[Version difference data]
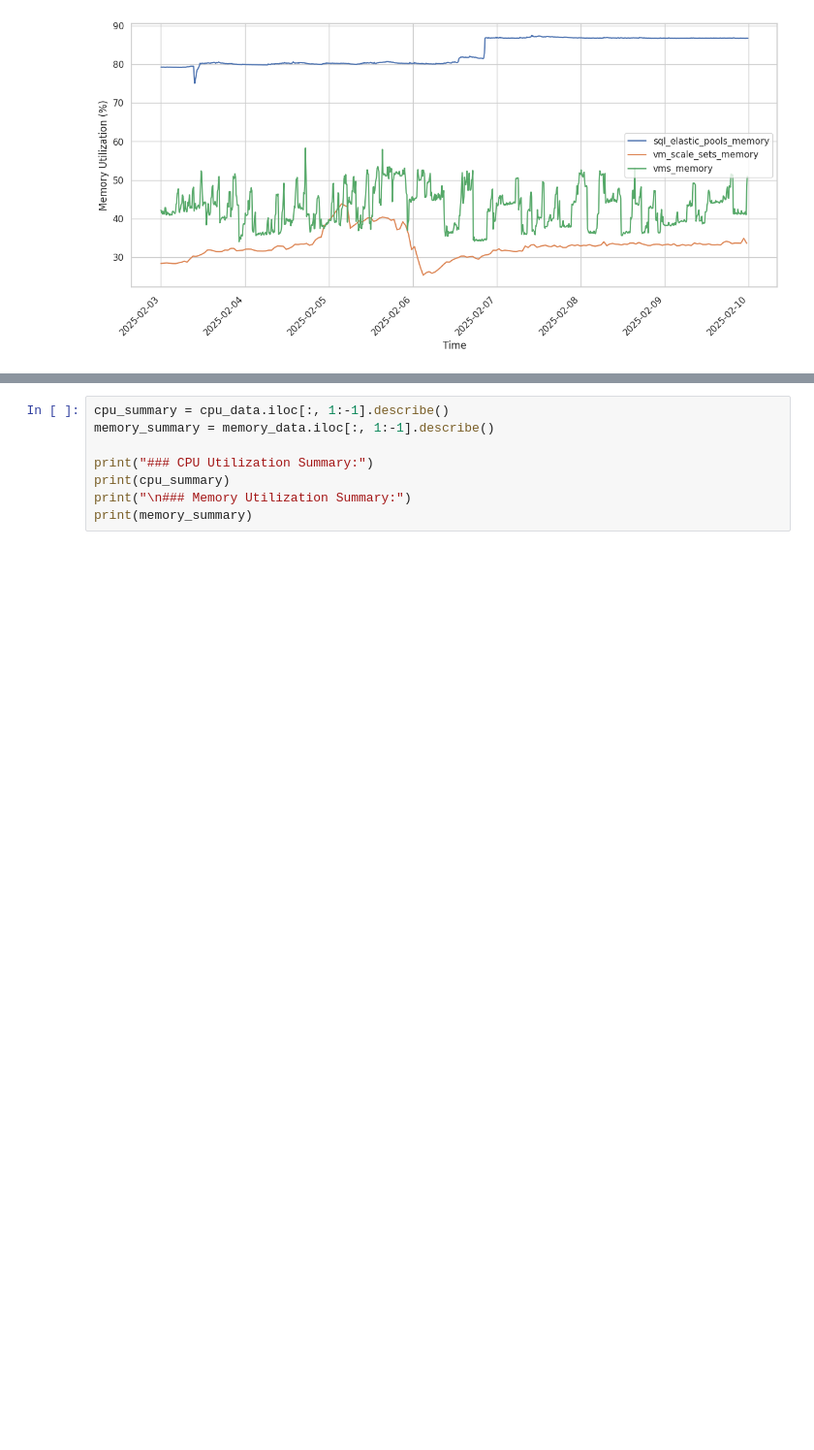
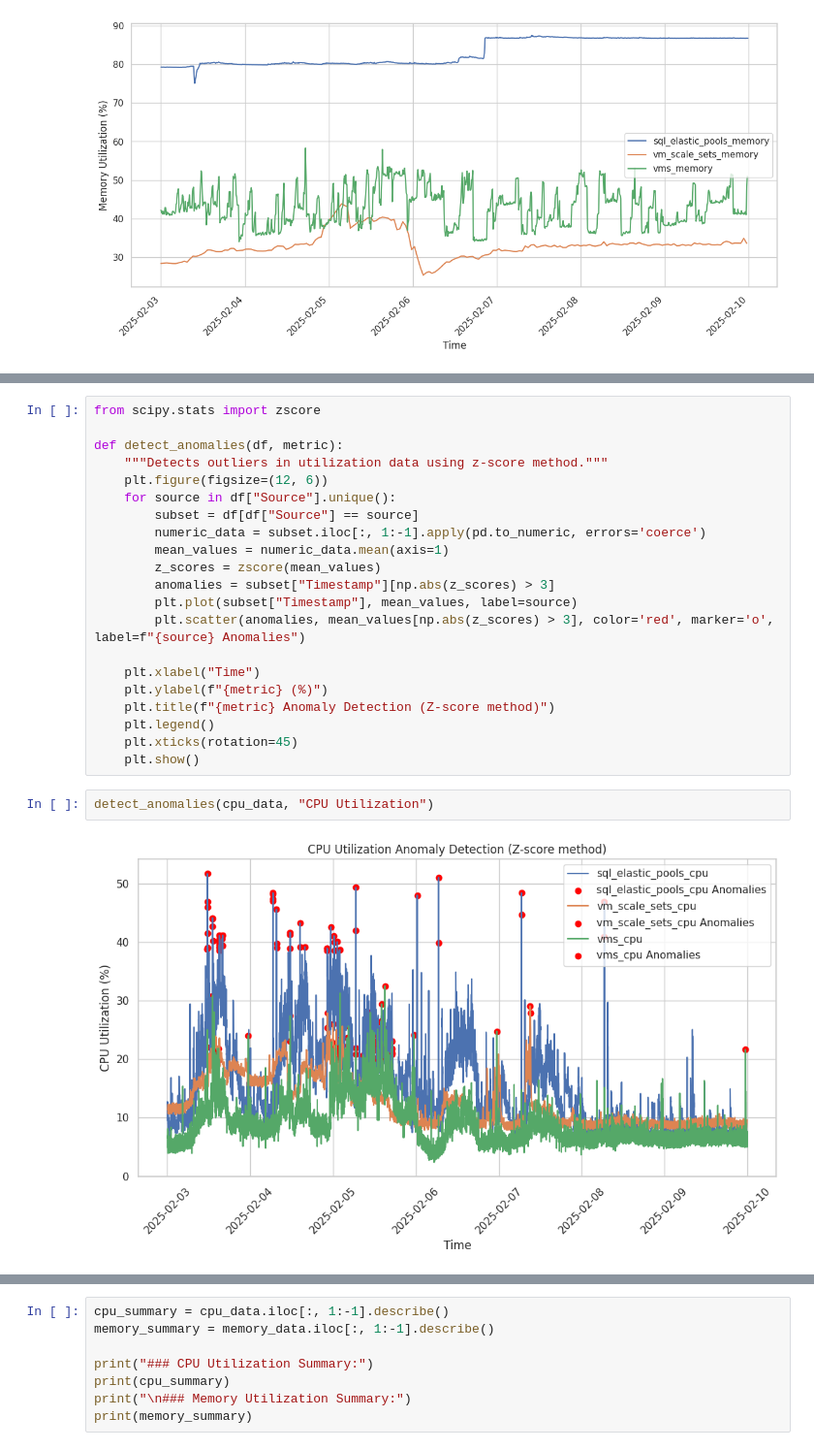
Before and after one commit to S2-group/afas-sci-case-study-2025, a Jupyter notebook: baseline_calculation/performance.ipynb, the cells around one changed output, grey strips where cells are left out. Shown at 97% size. Drawn from its saved outputs; the diff is of its cells as text; blank space fills up the shorter version.

```diff
--- a/baseline_calculation/performance.ipynb
+++ b/baseline_calculation/performance.ipynb
@@ -64,0 +114,25 @@ plot_utilization(memory_data, "Memory Utilization")
+# %%
+from scipy.stats import zscore
+
+def detect_anomalies(df, metric):
+    """Detects outliers in utilization data using z-score method."""
+    plt.figure(figsize=(12, 6))
+    for source in df["Source"].unique():
+        subset = df[df["Source"] == source]
+        numeric_data = subset.iloc[:, 1:-1].apply(pd.to_numeric, errors='coerce')
+        mean_values = numeric_data.mean(axis=1)
+        z_scores = zscore(mean_values)
+        anomalies = subset["Timestamp"][np.abs(z_scores) > 3]
+        plt.plot(subset["Timestamp"], mean_values, label=source)
+        plt.scatter(anomalies, mean_values[np.abs(z_scores) > 3], color='red', marker='o', label=f"{source} Anomalies")
+
+    plt.xlabel("Time")
+    plt.ylabel(f"{metric} (%)")
+    plt.title(f"{metric} Anomaly Detection (Z-score method)")
+    plt.legend()
+    plt.xticks(rotation=45)
+    plt.show()
+# %%
+detect_anomalies(cpu_data, "CPU Utilization")
+# %% [output]
+[figure, added]
```
Also changed, not shown: parts of 7 cells of this notebook.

#### What you have to do:
In the records above, how many lines include "zscore"? Give that number and nothing more.

#### Response:
2